Enforcement of rules must be consistent

Surely West Virginians understand by now that firm, consistent enforcement of ethics rules for public officials is required in our state. Our long, sordid recent history of corruption makes that clear.

Yet enforcement of the rules has not been consistent. Take the case of former state lottery director Alan Larrick.

During a meeting of the House of Delegates Finance Committee last week, current Lottery Director John Myers was asked about Larrick. Del. Isaac Sponaugle wanted to know if lottery officials have looked into a property transaction involving Larrick.

It has been reported that Larrick, while lottery director, sold a house in Glade Springs Resort to Steven Gale Johnston, who is director of the casino at the The Greenbrier. That may have been a violation of state law.

“The only thing I know about it at all is that I understand (Larrick) took a loss on the house,” Myers told Sponaugle, D-Pendleton.

Sponaugle then asked Myers to turn any information he has on the matter over to the Legislature’s Commission on Special Investigations.

Larrick sold the house in January 2018 for $360,000, according to a published report. Months later, in September 2018, he resigned as lottery director.

That happened after it was revealed that Larrick, an attorney in Beckley, continued to practice law after being named lottery director. That, too, was a violation of state law.

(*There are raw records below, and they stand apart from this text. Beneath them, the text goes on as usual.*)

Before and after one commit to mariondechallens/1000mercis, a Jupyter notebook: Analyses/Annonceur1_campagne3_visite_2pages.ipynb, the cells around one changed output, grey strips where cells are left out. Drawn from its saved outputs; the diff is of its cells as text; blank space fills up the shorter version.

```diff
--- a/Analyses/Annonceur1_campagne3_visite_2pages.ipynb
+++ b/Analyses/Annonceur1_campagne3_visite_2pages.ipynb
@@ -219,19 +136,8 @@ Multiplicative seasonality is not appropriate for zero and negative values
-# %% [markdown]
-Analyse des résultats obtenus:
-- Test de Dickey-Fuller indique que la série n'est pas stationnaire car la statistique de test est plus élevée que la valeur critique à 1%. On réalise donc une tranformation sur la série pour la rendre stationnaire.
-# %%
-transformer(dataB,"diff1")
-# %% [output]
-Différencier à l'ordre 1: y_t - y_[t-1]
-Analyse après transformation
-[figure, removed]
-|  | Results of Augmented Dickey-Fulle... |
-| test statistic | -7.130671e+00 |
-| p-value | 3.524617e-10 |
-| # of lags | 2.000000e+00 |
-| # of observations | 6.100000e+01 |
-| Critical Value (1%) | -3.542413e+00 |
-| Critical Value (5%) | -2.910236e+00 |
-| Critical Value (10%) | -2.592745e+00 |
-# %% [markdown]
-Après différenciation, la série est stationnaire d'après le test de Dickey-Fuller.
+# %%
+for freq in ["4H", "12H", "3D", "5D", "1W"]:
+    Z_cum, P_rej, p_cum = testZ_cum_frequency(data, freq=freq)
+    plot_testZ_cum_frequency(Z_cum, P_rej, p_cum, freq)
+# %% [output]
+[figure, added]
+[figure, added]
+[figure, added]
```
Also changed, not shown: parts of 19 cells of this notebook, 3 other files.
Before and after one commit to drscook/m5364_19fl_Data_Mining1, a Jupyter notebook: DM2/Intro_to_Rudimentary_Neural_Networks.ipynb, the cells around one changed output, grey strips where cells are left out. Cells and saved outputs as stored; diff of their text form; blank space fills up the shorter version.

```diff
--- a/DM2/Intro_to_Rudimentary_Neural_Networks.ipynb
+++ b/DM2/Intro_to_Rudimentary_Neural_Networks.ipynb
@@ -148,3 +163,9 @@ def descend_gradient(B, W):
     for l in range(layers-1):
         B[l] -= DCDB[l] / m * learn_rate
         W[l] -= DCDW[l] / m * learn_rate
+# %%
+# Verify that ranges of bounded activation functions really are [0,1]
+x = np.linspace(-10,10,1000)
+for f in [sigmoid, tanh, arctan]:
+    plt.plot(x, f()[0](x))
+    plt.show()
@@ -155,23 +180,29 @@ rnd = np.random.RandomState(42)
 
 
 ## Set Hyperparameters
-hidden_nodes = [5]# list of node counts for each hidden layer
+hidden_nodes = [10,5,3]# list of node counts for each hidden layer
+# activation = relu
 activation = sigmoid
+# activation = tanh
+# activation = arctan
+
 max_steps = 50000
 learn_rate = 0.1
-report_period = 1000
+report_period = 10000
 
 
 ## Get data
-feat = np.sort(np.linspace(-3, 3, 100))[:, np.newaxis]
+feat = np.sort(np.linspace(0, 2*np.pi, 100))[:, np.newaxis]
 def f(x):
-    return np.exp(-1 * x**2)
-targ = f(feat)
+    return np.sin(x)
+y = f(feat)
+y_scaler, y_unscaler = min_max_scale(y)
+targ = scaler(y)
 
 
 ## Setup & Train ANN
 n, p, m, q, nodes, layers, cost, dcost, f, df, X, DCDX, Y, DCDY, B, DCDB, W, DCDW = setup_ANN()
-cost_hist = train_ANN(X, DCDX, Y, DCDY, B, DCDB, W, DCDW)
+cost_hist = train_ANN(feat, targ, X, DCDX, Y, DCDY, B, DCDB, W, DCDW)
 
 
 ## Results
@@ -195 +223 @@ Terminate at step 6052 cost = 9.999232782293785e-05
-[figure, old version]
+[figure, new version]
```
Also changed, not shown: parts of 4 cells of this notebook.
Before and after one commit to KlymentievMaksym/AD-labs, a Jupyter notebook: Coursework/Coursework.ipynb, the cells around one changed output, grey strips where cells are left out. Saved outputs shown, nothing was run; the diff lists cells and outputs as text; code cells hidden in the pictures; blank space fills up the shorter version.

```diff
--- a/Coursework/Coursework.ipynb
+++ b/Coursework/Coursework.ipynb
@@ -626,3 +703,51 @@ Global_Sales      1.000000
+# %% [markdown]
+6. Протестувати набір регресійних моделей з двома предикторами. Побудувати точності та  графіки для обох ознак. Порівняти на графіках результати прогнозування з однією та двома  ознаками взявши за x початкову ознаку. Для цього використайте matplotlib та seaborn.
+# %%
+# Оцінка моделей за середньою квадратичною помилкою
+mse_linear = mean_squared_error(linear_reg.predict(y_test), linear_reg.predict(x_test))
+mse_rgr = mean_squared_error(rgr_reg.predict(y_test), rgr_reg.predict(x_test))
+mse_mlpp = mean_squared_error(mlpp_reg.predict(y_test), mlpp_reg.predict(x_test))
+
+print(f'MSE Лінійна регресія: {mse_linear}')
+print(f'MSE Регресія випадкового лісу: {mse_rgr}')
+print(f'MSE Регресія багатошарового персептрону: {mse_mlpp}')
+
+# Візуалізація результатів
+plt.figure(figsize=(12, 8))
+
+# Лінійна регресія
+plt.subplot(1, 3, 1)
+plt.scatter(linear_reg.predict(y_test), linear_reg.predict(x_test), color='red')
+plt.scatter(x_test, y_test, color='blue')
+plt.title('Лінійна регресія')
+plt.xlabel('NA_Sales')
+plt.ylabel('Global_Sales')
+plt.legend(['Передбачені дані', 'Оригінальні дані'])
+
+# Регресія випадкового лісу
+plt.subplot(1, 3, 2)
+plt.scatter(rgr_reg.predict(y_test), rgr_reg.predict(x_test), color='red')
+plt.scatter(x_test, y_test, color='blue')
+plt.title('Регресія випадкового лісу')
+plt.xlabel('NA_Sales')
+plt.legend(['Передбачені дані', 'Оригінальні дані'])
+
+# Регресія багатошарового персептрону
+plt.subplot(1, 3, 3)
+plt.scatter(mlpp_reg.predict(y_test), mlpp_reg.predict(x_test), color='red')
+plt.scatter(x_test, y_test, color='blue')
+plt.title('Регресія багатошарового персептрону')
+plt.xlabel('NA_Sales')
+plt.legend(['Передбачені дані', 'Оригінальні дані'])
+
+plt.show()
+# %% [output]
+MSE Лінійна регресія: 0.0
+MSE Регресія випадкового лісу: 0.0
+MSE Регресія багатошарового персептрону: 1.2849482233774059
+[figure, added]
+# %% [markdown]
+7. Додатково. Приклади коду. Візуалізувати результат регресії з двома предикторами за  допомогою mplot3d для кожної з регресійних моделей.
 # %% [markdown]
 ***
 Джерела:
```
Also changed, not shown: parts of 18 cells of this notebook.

How is it that Larrick was able to get away with not one but two apparent breaches of state ethics laws? In addition to looking into the property transaction, the Legislature’s investigative body should be asking that. Such a lackadaisical attitude toward ensuring public officials obey ethics rules does not bode well for honest government in West Virginia.